By Douglas Lipsky

On March 13, 2022, the EEOC released its annual performance report for the 2022 fiscal year. The report tracks the results of the commission’s Strategic Plan for the 2018-2022 fiscal years. Let’s take a look at the report and the EEOC’s strategic priorities for 2023. 

Highlights of the EEOC’s 2022 Performance Report

The EEOC reported another successful year in enforcing federal anti-discrimination laws. During the 2022 fiscal year, the commission recovered over $513.7 million for victims of employment discrimination, a $30 million increase over the previous fiscal year. 

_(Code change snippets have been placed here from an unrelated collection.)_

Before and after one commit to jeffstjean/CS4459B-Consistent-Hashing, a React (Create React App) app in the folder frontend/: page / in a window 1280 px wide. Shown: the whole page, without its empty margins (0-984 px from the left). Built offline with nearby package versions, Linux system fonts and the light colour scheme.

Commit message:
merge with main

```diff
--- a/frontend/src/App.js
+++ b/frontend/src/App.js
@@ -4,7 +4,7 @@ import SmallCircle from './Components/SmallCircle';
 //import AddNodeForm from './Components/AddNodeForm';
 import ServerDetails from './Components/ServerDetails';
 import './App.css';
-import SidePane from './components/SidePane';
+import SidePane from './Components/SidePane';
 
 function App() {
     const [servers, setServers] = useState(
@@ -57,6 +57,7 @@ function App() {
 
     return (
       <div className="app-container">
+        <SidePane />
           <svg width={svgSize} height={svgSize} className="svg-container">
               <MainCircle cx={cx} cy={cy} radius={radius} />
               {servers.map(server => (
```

However, the report also shows that the EEOC secured less monetary relief in 2022 for private sector employees and per capita than in the prior year.  In 2022, the commission recovered $342 million for 33,298 employees, compared to 350.7 million for 11,067 employees in 2021. At the same time, the EEOC recovered $132 million for federal employees and applicants in 2022, compared to $100 million in the prior year.

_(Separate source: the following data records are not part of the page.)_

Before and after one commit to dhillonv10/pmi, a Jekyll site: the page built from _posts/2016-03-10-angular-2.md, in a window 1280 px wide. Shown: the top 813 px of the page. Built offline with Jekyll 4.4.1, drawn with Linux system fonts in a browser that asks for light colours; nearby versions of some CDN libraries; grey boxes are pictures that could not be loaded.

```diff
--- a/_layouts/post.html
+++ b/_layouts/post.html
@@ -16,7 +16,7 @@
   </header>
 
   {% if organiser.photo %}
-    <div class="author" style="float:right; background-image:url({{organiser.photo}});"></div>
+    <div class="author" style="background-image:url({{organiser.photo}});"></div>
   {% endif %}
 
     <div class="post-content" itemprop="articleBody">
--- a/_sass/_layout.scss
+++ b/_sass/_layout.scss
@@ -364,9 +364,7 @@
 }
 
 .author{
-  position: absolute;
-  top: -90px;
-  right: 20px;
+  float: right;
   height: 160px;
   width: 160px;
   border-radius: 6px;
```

A closer look at the report reveals that the EEOC filed 91 discrimination lawsuits in 2022, down from 116 during the prior year. The commission also conducted fewer successful mediations in 2022: 6,578 mediations resulting in $170.4 million in 2022, compared to 6,664 mediations for $176.6 million in 2021. 

On the other hand, the EEOC saw a significant increase in the number of discrimination charges (complaints) filed by employees and applicants in 2022 (73,485 charges), compared to 61,331 in 2021. 

While these figures may be tied to workplace reopenings as the pandemic abated, the EEOC  redirected resources from processing pending charges in 2022 to developing new cases. This may also explain why the commission recovered less overall in 2022 than in the prior fiscal year.

What Employers Can Expect from the EEOC Going Forward

While the EEOC’s FY 2002 annual performance report follows its strategic plan, the report also reiterated the commission’s intent to focus on employers’ use of AI hiring tools, as previously reported (here). The report also highlighted other enforcement priorities, including racial and national origin discrimination and employment retaliation.

Key Takeaways

Given the report’s emphasis on the use of AI in the workplace, employers can expect the EEOC to focus on automated technology in the hiring process. Employers in New York must ensure their use of AI tools does not lead to discriminator hiring practices.

Because racial discrimination and retaliation will continue to be an enforcement priority, employers should also ensure that managers and employees receive proper training on these issues. Finally, while the EEOC’s enforcement activity saw a dropoff in 2022, employers can expect a renewed emphasis on discrimination litigation and mediation efforts. 

As for employees, the EEOC remains the nation’s employment watchdog. Moreover, workers in New York have powerful legal protections under state and city laws. If you suspect your employer has discriminated against or retaliated against you, talk to an experienced employment lawyer.

About the Author
Douglas Lipsky is a co-founding partner of Lipsky Lowe LLP. He has extensive experience in all areas of employment law, including discrimination, sexual harassment, hostile work environment, retaliation, wrongful discharge, breach of contract, unpaid overtime, and unpaid tips. He also represents clients in complex wage and hour claims, including collective actions under the federal Fair Labor Standards Act and class actions under the laws of many different states. If you have questions about this article, contact Douglas today.